### Supplied data
[Start of section]
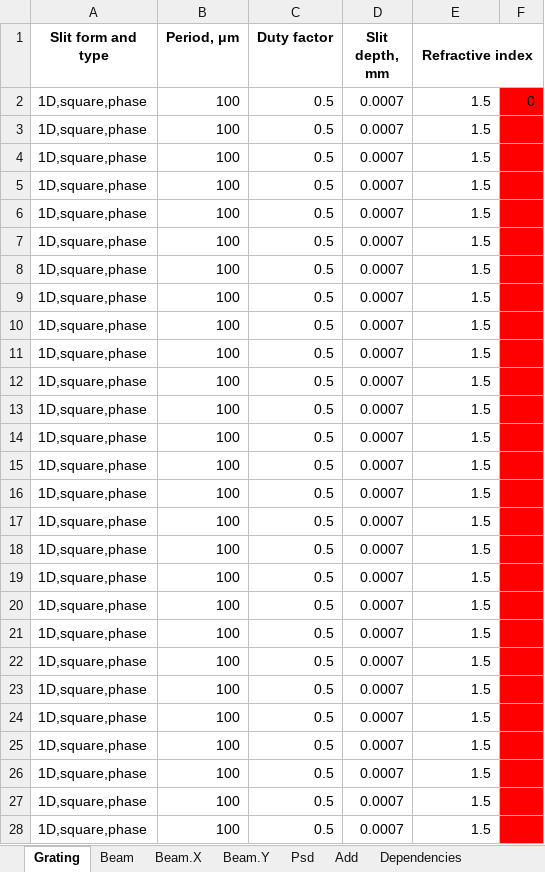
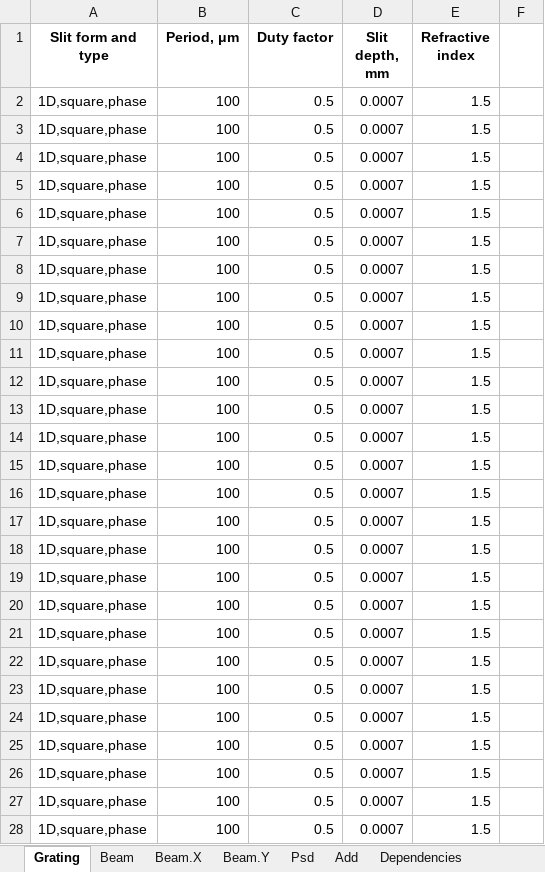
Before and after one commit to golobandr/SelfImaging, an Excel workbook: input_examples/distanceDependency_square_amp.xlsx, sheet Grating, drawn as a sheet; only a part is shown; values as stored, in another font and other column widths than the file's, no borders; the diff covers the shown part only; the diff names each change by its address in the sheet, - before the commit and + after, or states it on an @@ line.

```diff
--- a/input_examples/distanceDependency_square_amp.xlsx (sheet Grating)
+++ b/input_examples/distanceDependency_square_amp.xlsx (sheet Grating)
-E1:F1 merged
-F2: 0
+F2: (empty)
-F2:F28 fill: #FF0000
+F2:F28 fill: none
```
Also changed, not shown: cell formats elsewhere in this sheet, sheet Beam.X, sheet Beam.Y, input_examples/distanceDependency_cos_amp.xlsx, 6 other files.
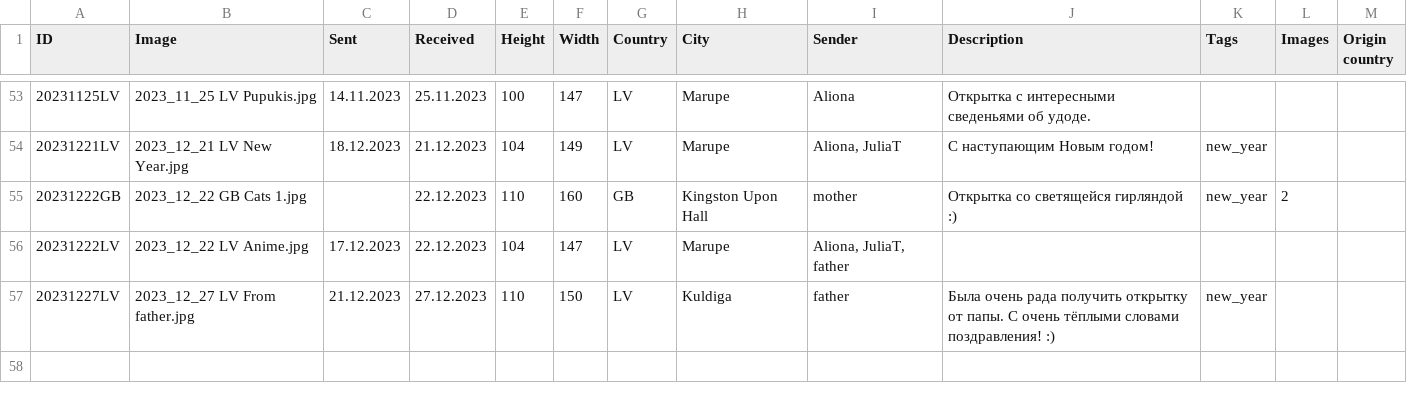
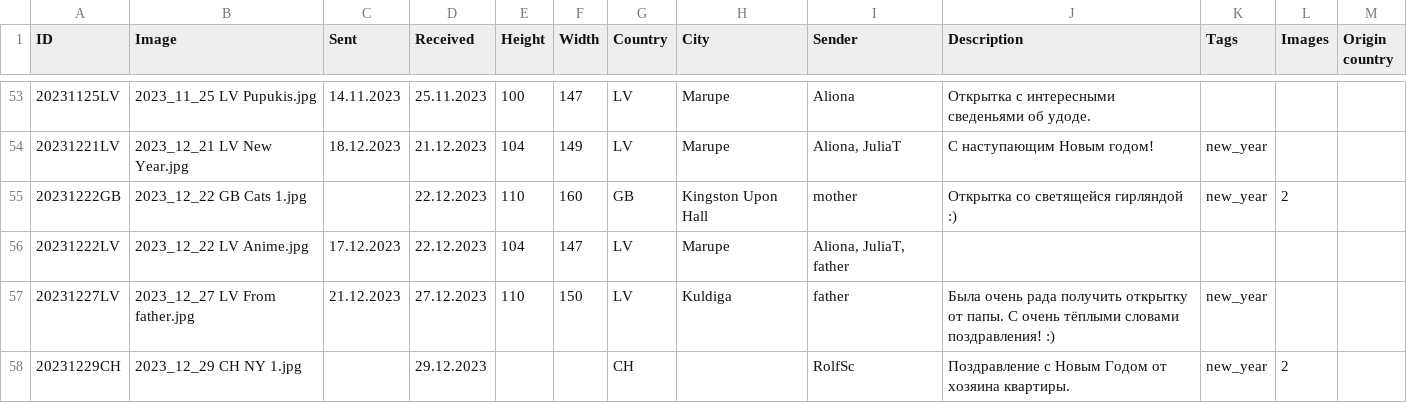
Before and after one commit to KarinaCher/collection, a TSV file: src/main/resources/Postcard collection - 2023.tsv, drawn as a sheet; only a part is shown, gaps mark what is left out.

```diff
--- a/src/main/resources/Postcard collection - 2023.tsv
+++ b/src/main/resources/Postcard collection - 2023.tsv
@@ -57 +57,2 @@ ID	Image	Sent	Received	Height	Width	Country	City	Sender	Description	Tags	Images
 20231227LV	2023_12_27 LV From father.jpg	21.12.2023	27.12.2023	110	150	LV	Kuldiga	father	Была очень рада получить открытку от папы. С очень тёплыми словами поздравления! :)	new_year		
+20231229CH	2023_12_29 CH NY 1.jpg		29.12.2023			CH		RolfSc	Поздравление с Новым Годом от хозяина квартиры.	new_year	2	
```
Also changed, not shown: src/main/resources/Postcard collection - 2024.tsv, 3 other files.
[End of section]
[Start of section]
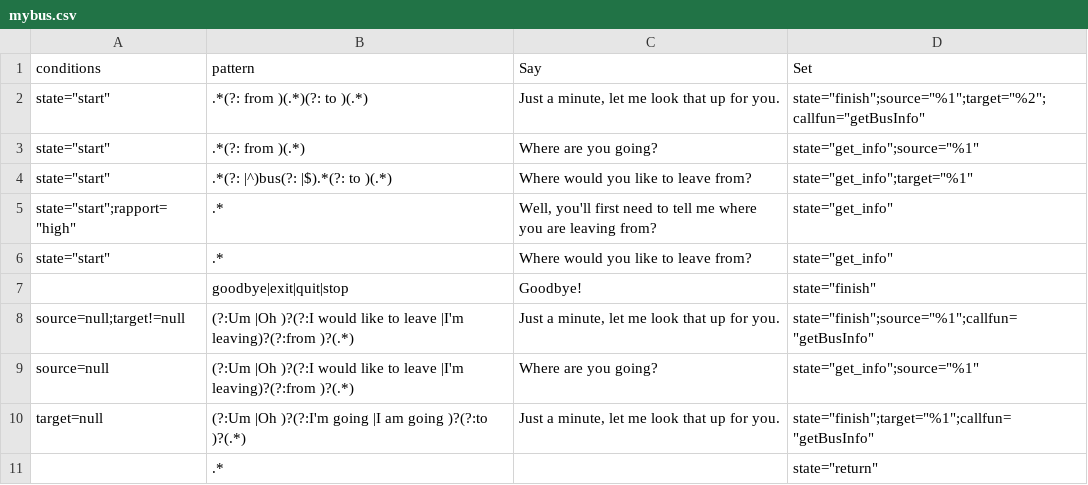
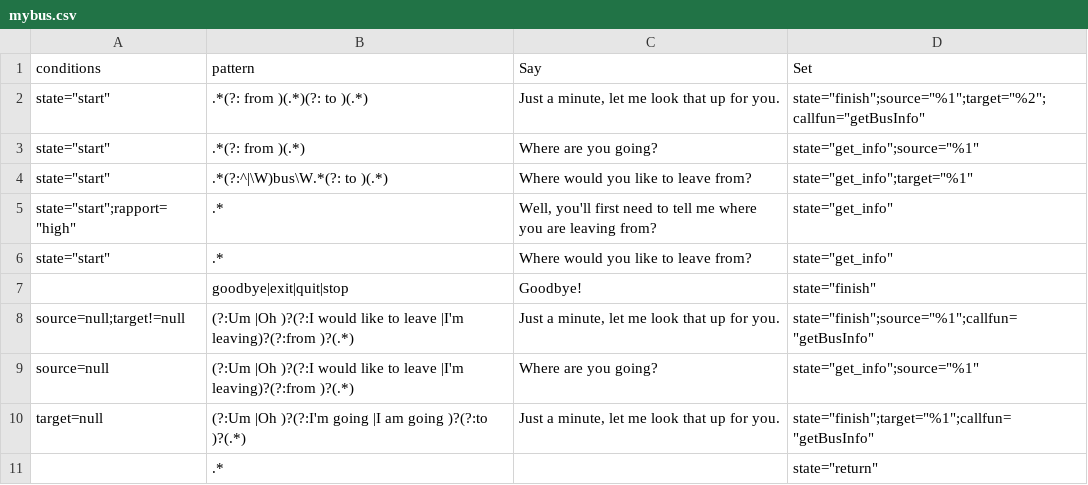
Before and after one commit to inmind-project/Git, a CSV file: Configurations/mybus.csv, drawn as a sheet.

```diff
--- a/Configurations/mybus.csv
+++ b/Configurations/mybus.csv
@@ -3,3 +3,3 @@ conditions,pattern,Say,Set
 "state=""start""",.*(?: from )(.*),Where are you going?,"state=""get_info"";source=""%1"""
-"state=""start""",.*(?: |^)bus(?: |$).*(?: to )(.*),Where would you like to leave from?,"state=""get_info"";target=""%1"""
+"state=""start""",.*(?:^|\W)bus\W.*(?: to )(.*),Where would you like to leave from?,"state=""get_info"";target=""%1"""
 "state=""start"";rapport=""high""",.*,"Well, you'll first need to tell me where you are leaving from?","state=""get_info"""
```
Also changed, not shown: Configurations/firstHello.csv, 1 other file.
[End of section]
### Action item
Please give the number of lines in the data above where the word "Before" appears, and nothing besides.

### Response
3